  7. frame-operation-macro --- Appendix [ch:frame-operations]
  8. define-inst-macro.lisp --- Appendix [ch:Define-JVM-Instruction-Macro]
  9. simple-instructions-a-h.lisp --- Chapter [ch:simple-instructions]
  10. simple-instructions-h-i.lisp --- Chapter [ch:simple-instructions]
  11. simple-instructions-j-z.lisp --- Chapter [ch:simple-instructions]
  12. tableswitch.lisp --- Chapter [ch:simple-instructions]
  13. new-instance.lisp --- Chapter [ch:building-instances]
  14. invokevirtual.lisp --- Chapter [ch:method-invocation]
  15. invokespecial.lisp --- Chapter [ch:method-invocation]
  16. invokestatic.lisp --- Chapter [ch:method-invocation]
  17. method-returns.lisp --- Chapter [ch:method-invocation]
  18. getfield.lisp --- Chapter [ch:building-instances]
  19. getstatic.lisp --- Chapter [ch:building-instances]
  20. run-djvm.lisp --- Chapter [ch:top-level]
  21. initial-djvm.lisp --- Chapter [ch:top-level]

The Remainder of this Report

Here's a brief overview of the remainder of this report.

Naming, Spelling, and Typeographic Conventions

This report documents a proof-of-concept for building a formal ACL2 model of the defensive Java Virtual Machine. Due to the fast pace of the development of this initial model, I have not been entirely consistent in the use of naming conventions. In fact, I employed several in different sections of the model. Common Lisp and ACL2 are normally not case sensitive in resolving function and variable names. The name Calling-Frame and the name calling-frame are considered to be the same. In some places I have taken advantage of that, and have used capitalization in an attempt to improve the readability of long function-names.I'd like to use mixed-case function names throughout the presentation, but don't yet.

When function definitions are presented, the name of the function is typeset in a larger and different type face to make it stand out. The same style is used for ACL2 events that define theorems, data structures, and so on.

Notes on ACL2, Future Extensions, etc.

The text notes about ACL2, future extensions of the dJVM model, the Java language, and the Java Virtual Machine. These notes are set out from the regular text in the following style.

Note on the
Specification{ The first public version of the Java language manual was approximately 35 pages. The second version was about 70 pages. The third (and current) version is over 800 pages. As you ask more and more specific questions, the explanation of the details just seem to multiply. } The margin note identifies the topic of the note.

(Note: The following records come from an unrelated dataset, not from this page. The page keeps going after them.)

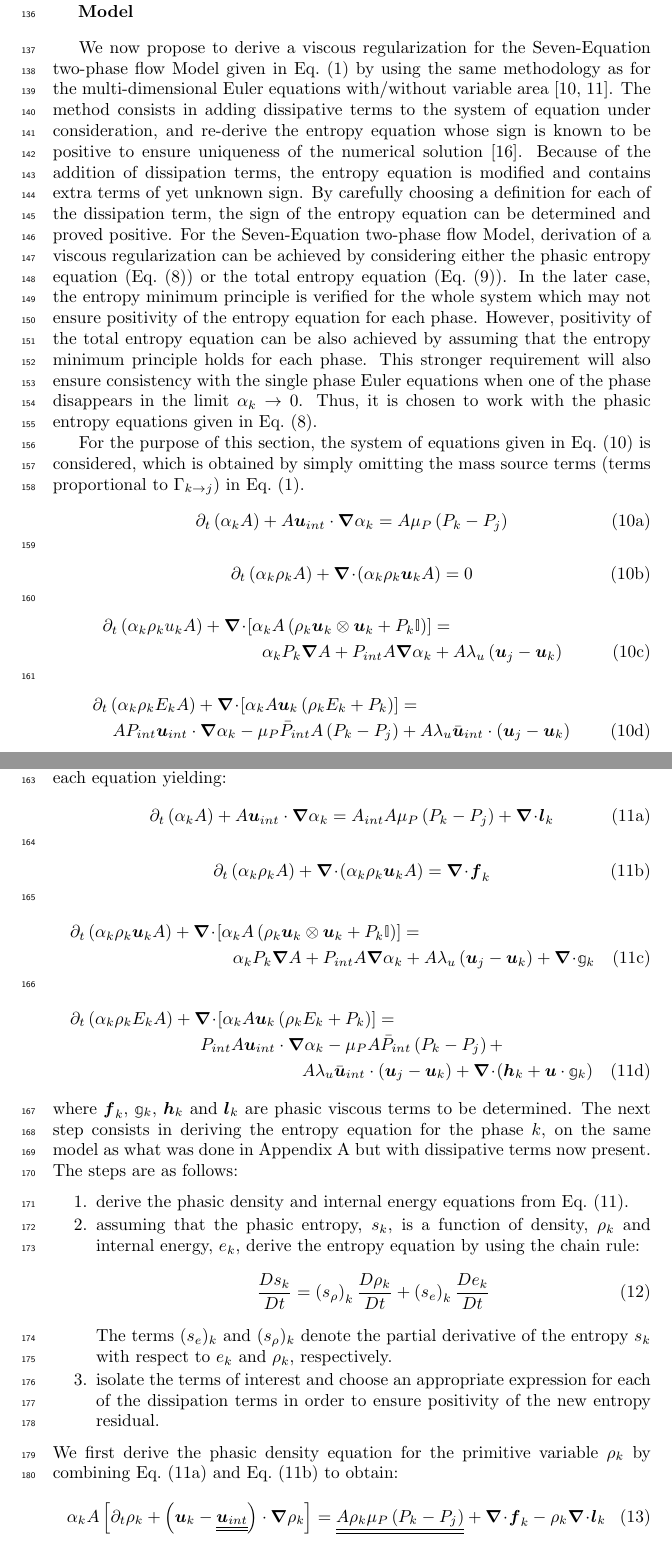
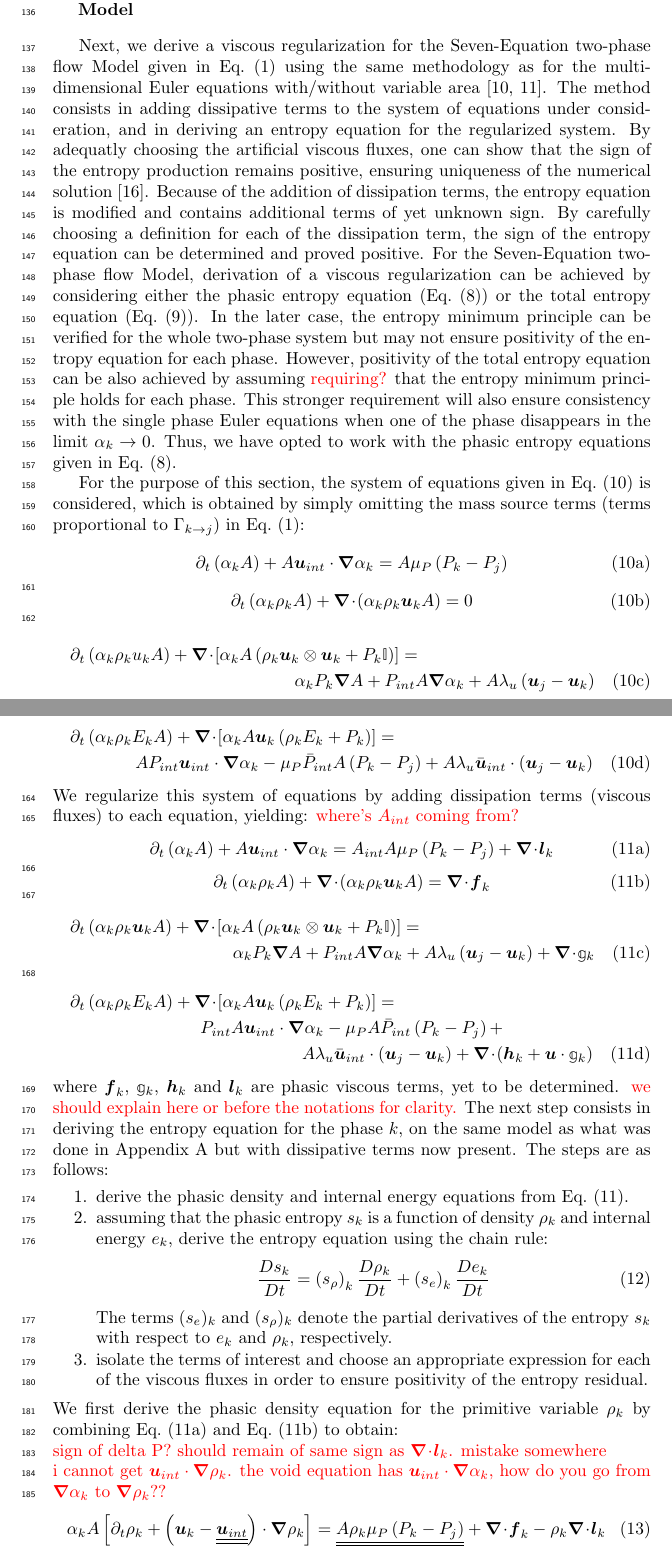
Before and after one commit to delcmo/7_equations_model_paper, a LaTeX paper (7_equation_model.tex): two parts of pages 6 and 7 of 25, joined at a grey line, cut so that both start at the same text. Compiled offline with pdfLaTeX.

Commit message:
read more. added comments

```diff
--- a/7_equation_model.tex
+++ b/7_equation_model.tex
@@ -439,41 +439,48 @@ Note that when one phase disappears, \eqt{eq:tot-ent-res-sct4} degenerates to th
 \section{A viscous regularization for the Seven-Equation two-phase flow Model}\label{sec:visc-regu}
 %%%%%%%%%%%%%%%%%%%%%%%%%%%%%%%%%%%%%%%%%%%%%%%%%%%%%%%%%%%%%%%%%%%%%%%%%%%%%
 %
-We now propose to derive a viscous regularization for the Seven-Equation two-phase flow Model given in \eqt{eq:liq-7-eqn-sect5} by using the same methodology as for the multi-dimensional Euler equations with/without variable area \cite{jlg, Marco_paper_low_mach}. The method consists in adding dissipative terms to the system of equation under consideration, and re-derive the entropy equation whose sign is known to be positive to ensure uniqueness of the numerical solution \cite{Leveque}. Because of the addition of dissipation terms, the entropy equation is modified and contains extra terms of yet unknown sign. By carefully choosing a definition for each of the dissipation term, the sign of the entropy equation can be determined and proved positive. For the Seven-Equation two-phase flow Model, derivation of a viscous regularization can be achieved by considering either the phasic entropy equation (\eqt{eq:ent-eqn-7-eqn-model}) or the total entropy equation (\eqt{eq:tot-ent-res-sct4}). In the later case, the entropy minimum principle is verified for the whole system which may not ensure positivity of the entropy equation for each phase. However, positivity of the total entropy equation can be also achieved by assuming that the entropy minimum principle holds for each phase. This stronger requirement will also ensure consistency with the single phase Euler equations when one of the phase disappears in the limit $\alpha_k \to 0$. Thus, it is chosen to work with the phasic entropy equations given in \eqt{eq:ent-eqn-7-eqn-model}.
+Next, we derive a viscous regularization for the Seven-Equation two-phase flow Model given in \eqt{eq:liq-7-eqn-sect5} using the same methodology as for the multi-dimensional Euler equations with/without variable area \cite{jlg, Marco_paper_low_mach}. The method consists in adding dissipative terms to the system of equations under consideration, and in deriving an entropy equation for the regularized system. By adequatly choosing the artificial viscous fluxes, one can show that the sign of the entropy production remains positive, ensuring uniqueness of the numerical solution \cite{Leveque}. Because of the addition of dissipation terms, the entropy equation is modified and contains additional terms of yet unknown sign. By carefully choosing a definition for each of the dissipation term, the sign of the entropy equation can be determined and proved positive. For the Seven-Equation two-phase flow Model, derivation of a viscous regularization can be achieved by considering either the phasic entropy equation (\eqt{eq:ent-eqn-7-eqn-model}) or the total entropy equation (\eqt{eq:tot-ent-res-sct4}). In the later case, the entropy minimum principle can be verified for the whole two-phase system but may not ensure positivity of the entropy equation for each phase. However, positivity of the total entropy equation can be also achieved by assuming \tcr{requiring?} that the entropy minimum principle holds for each phase. This stronger requirement will also ensure consistency with the single phase Euler equations when one of the phase disappears in the limit $\alpha_k \to 0$. Thus, we have opted to work with the phasic entropy equations given in \eqt{eq:ent-eqn-7-eqn-model}.
 
-For the purpose of this section, the system of equations given in \eqt{eq:sev_equ} is considered, which is obtained by simply omitting the mass source terms (terms proportional to $\Gammakj$) in \eqt{eq:liq-7-eqn-sect5}.
+For the purpose of this section, the system of equations given in \eqt{eq:sev_equ} is considered, which is obtained by simply omitting the mass source terms (terms proportional to $\Gammakj$) in \eqt{eq:liq-7-eqn-sect5}:
 %
 \begin{subequations}\label{eq:sev_equ}
-\begin{align}
+\begin{equation}
 \partial_t \left( \alpha_k  A\right) + A \mbold u_{int} \cdot \grad \alpha_k = A \mu_P \left( P_k - P_j \right)
-\end{align}
-\begin{align}
+\end{equation}
+%
+\begin{equation}
 \partial_t \left( \alpha_k \rho_k A \right) + \div \left( \alpha_k \rho_k \mbold u_k A \right) = 0
-\end{align}
-\begin{align}
-\partial_t \left( \alpha_k \rho_k u_k A \right) + \div \left[ \alpha_k A \left( \rho_k \mbold u_k \otimes \mbold u_k + P_k \mathbb{I} \right) \right] &=\nonumber\\
-\alpha_k P_k \grad A + P_{int} A \grad \alpha_k &+ A \lambda_u \left( \mbold u_j - \mbold u_k \right)
-\end{align}
-\begin{align}
-\partial_t \left( \alpha_k \rho_k E_k A \right) + \div \left[ \alpha_k A \mbold u_k \left( \rho_k E_k + P_k \right) \right] &=\nonumber\\
-A P_{int} \mbold u_{int} \cdot \grad \alpha_k - \mu_P \bar{P}_{int} A \left( P_k-P_j \right) &+ A \lambda_u \bar{\mbold u}_{int} \cdot \left( \mbold u_j - \mbold u_k \right)
-\end{align}
+\end{equation}
+%
+\begin{multline}
+\partial_t \left( \alpha_k \rho_k u_k A \right) + \div \left[ \alpha_k A \left( \rho_k \mbold u_k \otimes \mbold u_k + P_k \mathbb{I} \right) \right] = \\
+\alpha_k P_k \grad A + P_{int} A \grad \alpha_k + A \lambda_u \left( \mbold u_j - \mbold u_k \right)
+\end{multline}
+%
+\begin{multline}
+\partial_t \left( \alpha_k \rho_k E_k A \right) + \div \left[ \alpha_k A \mbold u_k \left( \rho_k E_k + P_k \right) \right] =\\
+A P_{int} \mbold u_{int} \cdot \grad \alpha_k - \mu_P \bar{P}_{int} A \left( P_k-P_j \right) + A \lambda_u \bar{\mbold u}_{int} \cdot \left( \mbold u_j - \mbold u_k \right)
+\end{multline}
 \end{subequations}
 %
 %where $\rho_k$, $u_k$, $E_k$ and $P_k$ are the density, the velocity, the specific total energy and the pressure of $k^{th}$ phase, respectively. The pressure and velocity relaxation parameters are denoted by $\mu$ and $\lambda$, respectively. The variables with index $_I$ correspond to the interfacial variables and a definition for those can be found in \cite{SEM}. The cross-section $A$ is only function of space: $\partial_t A = 0$.
-In order to apply the entropy viscosity method, dissipation terms are added to each equation yielding:
+We regularize this system of equations by adding dissipation terms (viscous fluxes) to each equation, yielding:
 %
 \begin{subequations}\label{eq:sev_equ-with-diss-terms}
-\begin{align}\label{eq:sev_equ-with-diss-terms-vf}
+\tcr{where's $A_{int}$ coming from?}
+\begin{equation}\label{eq:sev_equ-with-diss-terms-vf}
 \partial_t \left( \alpha_k  A\right) + A \mbold u_{int} \cdot \grad \alpha_k = A_{int} A \mu_P \left( P_k - P_j \right) + \div \mbold l_k
-\end{align}
-\begin{align}\label{eq:sev_equ-with-diss-terms-cont}
+\end{equation}
+%
+\begin{equation}\label{eq:sev_equ-with-diss-terms-cont}
 \partial_t \left( \alpha_k \rho_k A \right) + \div \left( \alpha_k \rho_k \mbold u_k A \right) = \div \mbold f_k
-\end{align}
+\end{equation}
+%
 \begin{multline}\label{eq:sev_equ-with-diss-terms-mom}
 \partial_t \left( \alpha_k \rho_k \mbold u_k A \right) + \div \left[ \alpha_k A \left( \rho_k \mbold u_k \otimes \mbold u_k + P_k \mathbb{I} \right) \right] =\\
 \alpha_k P_k \grad A + P_{int} A \grad \alpha_k + A \lambda_u \left( \mbold u_j - \mbold u_k \right) + \div \mathbb{g}_k
 \end{multline}
+%
 \begin{multline}\label{eq:sev_equ-with-diss-terms-ener}
 \partial_t \left( \alpha_k \rho_k E_k A \right) + \div \left[ \alpha_k A \mbold u_k \left( \rho_k E_k + P_k \right) \right] = \\
 P_{int} A \mbold u_{int} \cdot \grad \alpha_k -
@@ -483,20 +490,24 @@ A \lambda_u \bar{\mbold u}_{int} \cdot \left( \mbold u_j - \mbold u_k \right)
 \end{multline}
 \end{subequations}
 %
-where $\mbold f_k$, $\mathbb{g}_k$, $\mbold h_k$ and $\mbold l_k$ are phasic viscous terms to be determined. The next step consists in deriving the entropy equation for the phase $k$, on the same model as what was done in \app{app:sev-equ-model-entropy} but with dissipative terms now present. The steps are as follows:
+where $\mbold f_k$, $\mathbb{g}_k$, $\mbold h_k$ and $\mbold l_k$ are phasic viscous terms, yet to be determined.
+\tcr{we should explain here or before the notations for clarity.}
+The next step consists in deriving the entropy equation for the phase $k$, on the same model as what was done in \app{app:sev-equ-model-entropy} but with dissipative terms now present. The steps are as follows:
 %
 \begin{enumerate}
 \item derive the phasic density and internal energy equations from \eqt{eq:sev_equ-with-diss-terms}.
-\item assuming that the phasic entropy, $s_k$, is a function of density, $\rho_k$ and internal energy, $e_k$, derive the entropy equation by using the chain rule:
+\item assuming that the phasic entropy $s_k$ is a function of density $\rho_k$ and internal energy $e_k$, derive the entropy equation using the chain rule:
 \begin{equation}
 \label{eq:chain_rule-sct4}
 \frac{Ds_k}{Dt} = \left( s_{\rho} \right)_k \frac{D \rho_k}{Dt} + \left( s_{e} \right)_k \frac{D e_k}{Dt}
 \end{equation}
-The terms $(s_e)_k$ and $(s_{\rho})_k$ denote the partial derivative of the entropy $s_k$ with respect to $e_k$ and $\rho_k$, respectively.
-\item isolate the terms of interest and choose an appropriate expression for each of the dissipation terms in order to ensure positivity of the new entropy residual.
+The terms $(s_e)_k$ and $(s_{\rho})_k$ denote the partial derivatives of the entropy $s_k$ with respect to $e_k$ and $\rho_k$, respectively.
+\item isolate the terms of interest and choose an appropriate expression for each of the viscous fluxes in order to ensure positivity of the entropy residual.
 \end{enumerate}
 %
 We first derive the phasic density equation for the primitive variable $\rho_k$ by combining \eqt{eq:sev_equ-with-diss-terms-vf} and \eqt{eq:sev_equ-with-diss-terms-cont} to obtain:
+\tcr{\\sign of delta P? should remain of same sign as $\div \mbold l_k$. mistake somewhere}\\
+\tcr{i cannot get $\mbold u_{int}  \cdot \grad \rho_k$. the void equation has $\mbold u_{int} \cdot \grad \alpha_k$, how do you go from $\grad \alpha_k$ to $\grad \rho_k$?? }
 %
 \begin{equation}\label{eq:rho-7-eqn-model-sect4}
 \alpha_k A \left[ \partial_t \rho_k + \left( \mbold u_k - \underline{\underline{\mbold u_{int}}} \right) \cdot \grad \rho_k \right] = \underline{\underline{A \rho_k \mu_P \left( P_k - P_j \right)}} + \div \mbold f_k - \rho_k \div \mbold l_k
```
Also changed, not shown: 7_equation_model.pdf (deleted), 7_equation_model.tex (26 more changed lines), 1 other file.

Marginal Cross-references

The ACL2 definitions that comprise the dJVM 0.5 model appear in the text in a fixed width typeface. To facilitate perusal of the definitions cross-references to functions appear in the margins. For example, the definition of the function local-method? from page [local-method?] appears below.

(defun local-method? (method-name method-sig class-decl)
  (declare (xargs :guard (and (stringp method-name)
                              (stringp method-sig)
                              (class-decl-p class-decl))))
  (java-method-bound? method-name 
                      (class-decl-methods class-decl)))
The boxes appearing in the margin are cross references for a function that appears on the corresponding line of the definition. In this case indicating that the definition of class-decl-p can be found on page [class-decl-p], and the definition of java-method-bound? can be found on page [java-method-bound?]. The function to which the cross-reference refers is printed in small capital letters (e.g., as java-method-bound? and class-decl-methods above).

Remark: If some function names are underlined, ignore the underlining. The underlining is just an indication of where the automatically generated cross-reference mechanism has broken down. The underlining should be removed in a later draft.

is supposed to put margin notes in the outer margin of the page. However, it doesn't always get it right, as you may be able to observe on this page and elsewhere in this document. Apparently the page-fill algorithm doesn't reliably communicate with the margin note placement mechanism when text is moved to start a new page. I'm not sure how to fix this.

This page is URL http://www.computationallogic.com/software/djvm/html-0.5/intro.html